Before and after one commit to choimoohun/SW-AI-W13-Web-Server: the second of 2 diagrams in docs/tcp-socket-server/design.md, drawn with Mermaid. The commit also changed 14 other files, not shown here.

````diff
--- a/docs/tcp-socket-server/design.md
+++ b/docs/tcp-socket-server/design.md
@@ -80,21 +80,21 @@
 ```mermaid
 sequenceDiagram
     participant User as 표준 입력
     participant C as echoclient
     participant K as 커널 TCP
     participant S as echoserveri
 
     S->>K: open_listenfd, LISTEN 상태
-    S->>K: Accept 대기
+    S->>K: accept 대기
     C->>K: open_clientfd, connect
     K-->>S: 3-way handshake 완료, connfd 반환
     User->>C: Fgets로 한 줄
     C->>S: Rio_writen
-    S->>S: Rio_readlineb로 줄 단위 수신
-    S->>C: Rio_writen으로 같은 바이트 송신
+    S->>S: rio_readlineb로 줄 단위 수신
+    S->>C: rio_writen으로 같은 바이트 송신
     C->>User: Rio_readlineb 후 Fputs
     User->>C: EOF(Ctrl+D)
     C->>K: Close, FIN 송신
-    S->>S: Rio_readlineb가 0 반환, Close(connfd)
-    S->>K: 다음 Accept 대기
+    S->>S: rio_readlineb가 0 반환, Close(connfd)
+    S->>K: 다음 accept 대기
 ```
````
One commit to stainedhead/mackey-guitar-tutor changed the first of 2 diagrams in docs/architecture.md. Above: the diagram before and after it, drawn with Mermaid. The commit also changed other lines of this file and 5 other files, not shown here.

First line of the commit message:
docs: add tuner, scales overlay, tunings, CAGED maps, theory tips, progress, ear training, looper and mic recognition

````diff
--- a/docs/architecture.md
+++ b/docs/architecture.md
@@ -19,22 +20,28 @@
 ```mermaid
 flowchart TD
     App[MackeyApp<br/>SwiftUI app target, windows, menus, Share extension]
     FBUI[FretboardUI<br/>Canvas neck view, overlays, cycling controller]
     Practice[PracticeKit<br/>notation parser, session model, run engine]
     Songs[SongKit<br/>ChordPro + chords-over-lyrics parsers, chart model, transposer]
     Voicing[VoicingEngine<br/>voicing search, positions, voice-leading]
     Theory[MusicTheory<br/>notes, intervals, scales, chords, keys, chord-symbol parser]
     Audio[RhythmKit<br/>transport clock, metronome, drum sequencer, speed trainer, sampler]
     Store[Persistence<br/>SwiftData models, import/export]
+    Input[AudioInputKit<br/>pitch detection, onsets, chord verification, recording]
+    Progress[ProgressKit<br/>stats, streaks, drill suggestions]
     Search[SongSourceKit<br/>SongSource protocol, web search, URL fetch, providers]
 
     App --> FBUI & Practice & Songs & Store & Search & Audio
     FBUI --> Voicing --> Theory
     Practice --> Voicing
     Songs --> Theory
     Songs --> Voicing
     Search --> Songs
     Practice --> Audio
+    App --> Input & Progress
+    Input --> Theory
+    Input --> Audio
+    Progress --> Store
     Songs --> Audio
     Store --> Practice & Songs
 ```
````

**Instructions to follow**
Please tally the lines above that include the word "Store" and answer with the number by itself.

**The answer**
4